• **Before-and-after change data**:
_ _ _

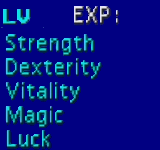
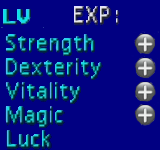
(start_battle.c) add exp at the end of a battle and lvl up at 10exp, (upgrade_stat.c) add button to upgrade stat if you have lvl up

Changed region(s): [[0.8438, 0.2133, 0.9688, 0.8533]]

diff --git a/stat/upgrade_stat.c b/stat/upgrade_stat.c
@@ -18,23 +18,29 @@
 #include <SFML/Audio.h>
 #include <SFML/Audio/Music.h>
 
-// void upgrade_stat(stats_t *stat)
-// {
-//     if (stat->nbr_of_point == 0)
-//         return;
-//     if (stat == 1 || stat == 2) {
-//         if (stat == 1)
-//             stat->stat->dext++;
-//         if (stat == 2)
-//             stat->stat->health++;
-//     }
-//     if (stat == 3 || stat == 4) {
-//         if (stat == 3)
-//             stat->stat->luck++;
-//         if (stat == 4)
-//             stat->stat->strenght++;
-//     }
-//     if (stat == 5)
-//         stat->stat->wisdom++;
-//     stat->nbr_of_point--;
-// }
+static void which_button_click_stat(struct_object *obj, sfVector2i mouse_pos)
+{
+    if (obj->stat->nbr_of_point >= 1) {
+        if (mouse_pos.y <= 600)
+            obj->stat->strenght += 1;
+        else if (mouse_pos.y <= 660)
+            obj->stat->dext += 1;
+        else if (mouse_pos.y <= 710)
+            obj->stat->health += 1;
+        else if (mouse_pos.y <= 760)
+            obj->stat->wisdom += 1;
+        obj->stat->nbr_of_point -= 1;
+    }
+}
+
+void create_button_stat(struct_object *obj)
+{
+    sfVector2i mouse_pos;
+
+    if (obj->event.event.type == sfEvtMouseButtonPressed) {
+        mouse_pos = sfMouse_getPosition((const sfWindow *)obj->window.window);
+        if (mouse_pos.y >= 560 && mouse_pos.y <= 760 && mouse_pos.x >= 470 &&
+        mouse_pos.x <= 520)
+            which_button_click_stat(obj, mouse_pos);
+    }
+}

diff --git a/my_runner.c b/my_runner.c
@@ -62,11 +62,14 @@ int second_window(struct_object *object, sfRenderWindow *window)
         create_button(object);
         object->create = true;
     }
+    if (object->print_stat == true)
+        create_button_stat(object);
     if (object->battle.battle_beg == false)
         object->hero.recup = object->hero.position;
     if (object->battle.battle_beg == true)
         start_battle(object, object->balk_anny);
     move_object(object, window);
+    put_numbers_in_text(object);
     render_window(object, window);
     while (sfRenderWindow_pollEvent(window, &object->event.event))
         analyse_events(window, object);

diff --git a/battle/start_battle.c b/battle/start_battle.c
@@ -29,8 +29,14 @@ static int end_battle(struct_object *obj, struct_charachter foe)
             sfSprite_setPosition(obj->hero.sprite, obj->hero.position);
             sfSprite_setScale(obj->hero.sprite, size);
             obj->battle.battle_beg = false;
+            obj->stat->exp += 50;
         } else
             create_over(obj);
+        if (obj->stat->exp >= 100) {
+            obj->stat->lvl += 1;
+            obj->stat->nbr_of_point += 1;
+            obj->stat->exp -= 100;
+        }
         return 1;
     }
     return 0;

diff --git a/battle/button_battle.c b/battle/button_battle.c
@@ -23,8 +23,7 @@ sfVector2i mouse_pos, struct_charachter foe)
     } else if (mouse_pos.x >= 1048) {
         foe.pv -= obj->stat->wisdom;
         obj->battle.can_attack = false;
-    }
-    else if (mouse_pos.x >= 845 && mouse_pos.x <= 1200) {
+    } else if (mouse_pos.x >= 845 && mouse_pos.x <= 1200) {
         foe.pv -= obj->stat->dext;
         obj->battle.can_attack = false;
     }

diff --git a/includes/my.h b/includes/my.h
@@ -66,5 +66,6 @@
     void create_over(struct_object *obj);
     void pos_over(sfRenderWindow *window, sfEvent *event, struct_object *obj);
     void create_hero_battle(struct_object *obj);
+    void create_button_stat(struct_object *obj);
 
 #endif /* !MY_H_ */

_ _ _

Each line above that contains the word "diff" should be returned.

diff --git a/stat/upgrade_stat.c b/stat/upgrade_stat.c
diff --git a/my_runner.c b/my_runner.c
diff --git a/battle/start_battle.c b/battle/start_battle.c
diff --git a/battle/button_battle.c b/battle/button_battle.c
diff --git a/includes/my.h b/includes/my.h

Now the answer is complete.